Tuesday, March 31, 2009

Finding a Happy Medium Between Stats and Your Eyes

"I don't have to see stats to know that Manny is a good hitter"

That was said last year by a friend of ours when we were discussing how we look at stats in baseball. The more I think of that statement, the more truth I find in it both ways. More and more new stats are coming into the world of the baseball fan and changing our long held opinions of certain players. I think that is both a good thing and a bad thing. I've linked fangraphs on the sidebar and they obviously operate a stats based website that uses things like BABIP or wOBA to evaluate players. I find these stats to be very helpful, they do a great job of explaining why a guy had a career season out of nowhere (aside from using steroids) and they can help explain why some players suddenly aren't as good as they were in previous years.

Stats can also be a bad thing when they are used as the absolute end all of any baseball argument. I'll use Fukudome as an example of this. Anybody who watched the Cubs play last season knows that Fukudome wasn't good. Sure he played lights out defense, but he was awful at the plate. I can represent his awful season by pointing to things like a OPS of .738 or a batting average of .257. Virtually every stat about Fukudome says he isn't a good hitter, however on another website last week when I was trying to explain this to people, I was given the stat that he had a league average wOBA. That was used to show me that Fukudome wasn't bad and could have hope for a solid 2009 season. This is where I feel stats can go bad, beside the fact that Fukudome isn't here to be "league average," if you are going to argue that this one stat shows he isn't that bad, you're wrong. Some players just are not good, especially in comparison to their contract.

Now back to good things stats do. Defensively I love stats, even though that is the hardest thing to quantify in stats. I did a couple pieces earlier using UZR to figure out who is good at defense and who isn't. Derek Jeter is the classic example of this, he won the Gold Glove from 2004-2006 despite posting UZRs of -.4, -13.7, and -6.5 these are not the numbers of a Gold Glover. People's eyes have deceived them in this case and in many other cases.
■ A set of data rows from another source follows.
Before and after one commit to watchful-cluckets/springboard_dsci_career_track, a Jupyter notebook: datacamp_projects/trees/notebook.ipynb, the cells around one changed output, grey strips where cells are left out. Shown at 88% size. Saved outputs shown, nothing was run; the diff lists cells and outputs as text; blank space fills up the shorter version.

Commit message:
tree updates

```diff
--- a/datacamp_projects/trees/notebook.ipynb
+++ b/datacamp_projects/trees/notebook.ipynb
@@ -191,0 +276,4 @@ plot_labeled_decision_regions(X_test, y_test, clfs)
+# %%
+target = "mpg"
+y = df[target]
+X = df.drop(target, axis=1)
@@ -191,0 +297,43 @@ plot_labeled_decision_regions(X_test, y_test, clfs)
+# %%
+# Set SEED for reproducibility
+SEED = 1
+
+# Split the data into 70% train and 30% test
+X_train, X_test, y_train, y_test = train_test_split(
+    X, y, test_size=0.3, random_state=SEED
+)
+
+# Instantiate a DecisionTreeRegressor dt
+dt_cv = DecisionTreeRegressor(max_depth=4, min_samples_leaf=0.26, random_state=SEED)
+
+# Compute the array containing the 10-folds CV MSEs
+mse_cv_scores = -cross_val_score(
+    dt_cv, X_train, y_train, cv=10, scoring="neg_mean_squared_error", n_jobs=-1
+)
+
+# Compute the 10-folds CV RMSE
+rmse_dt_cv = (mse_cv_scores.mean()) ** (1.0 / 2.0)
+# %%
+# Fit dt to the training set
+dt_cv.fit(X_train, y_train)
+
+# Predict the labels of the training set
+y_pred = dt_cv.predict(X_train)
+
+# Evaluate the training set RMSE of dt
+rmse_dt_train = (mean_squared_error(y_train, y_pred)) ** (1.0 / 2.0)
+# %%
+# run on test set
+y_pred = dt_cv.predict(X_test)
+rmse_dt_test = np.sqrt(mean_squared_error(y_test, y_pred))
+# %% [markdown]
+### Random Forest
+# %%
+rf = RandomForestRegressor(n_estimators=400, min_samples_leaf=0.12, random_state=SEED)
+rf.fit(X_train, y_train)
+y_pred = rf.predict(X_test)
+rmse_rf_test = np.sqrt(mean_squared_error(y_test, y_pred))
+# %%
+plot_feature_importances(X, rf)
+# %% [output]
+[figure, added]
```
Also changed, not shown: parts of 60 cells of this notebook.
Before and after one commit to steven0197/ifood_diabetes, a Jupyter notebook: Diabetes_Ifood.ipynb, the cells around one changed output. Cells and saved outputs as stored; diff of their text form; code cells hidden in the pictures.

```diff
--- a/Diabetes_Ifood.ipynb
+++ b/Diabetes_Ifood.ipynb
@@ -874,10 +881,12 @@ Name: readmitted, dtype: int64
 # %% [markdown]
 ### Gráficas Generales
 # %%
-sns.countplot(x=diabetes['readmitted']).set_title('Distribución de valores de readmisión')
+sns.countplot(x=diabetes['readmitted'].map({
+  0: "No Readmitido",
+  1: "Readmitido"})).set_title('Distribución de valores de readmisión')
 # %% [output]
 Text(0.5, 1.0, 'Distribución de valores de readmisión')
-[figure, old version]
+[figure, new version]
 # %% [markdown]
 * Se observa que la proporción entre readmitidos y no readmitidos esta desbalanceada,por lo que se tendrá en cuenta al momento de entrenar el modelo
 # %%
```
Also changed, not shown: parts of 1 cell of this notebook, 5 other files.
So what have we learned? Its simple stats are awesome and most of the time can be used to support an argument. The problem is some people treat them as the end all of every argument, and use them to ignore the obvious fact of a player not being good. For every Fukudome who people misuse stats to support them, there are 50 Jeter's who people have overrated based on things they think they are seeing. It seems like I contradict myself with those statements, but think about what I'm saying. If I were to make the argument that Rickie Weeks was actually not that bad last year because he had a wOBA of .334 I think most baseball fans would smack me. On the other hand if I were to tell you that 2008 SS Gold Glove winner was actually not good at defense because he had a UZR of -2.5 I think most baseball fans would agree with me.

Stats are useful, just don't rely on them alone for the basis of a basketball argument. Just like people shouldn't ignore stats completely. 

1 comment:

  1. This is a great post. The problem I have with stats are that there are far FAR to many of them. There are two sides to the argument on every single player in the league. Your examples point that out so I will stop there. But to me it is very important how good you are in my mind, but I like to use stats to back that up. I may think a guy is good, but when I look at stats I am able to change my mind about a player. The problem is that people get stuck in ruts. "Garrett Anderson sucks, I hate him, he's awful" There are stats that I can show you that go against that claim, there are stats I can show you that support it. But the key is being able to have an open mind on each guy, and to use the numbers not to prove your point, but to use them to help you better understand more about the player.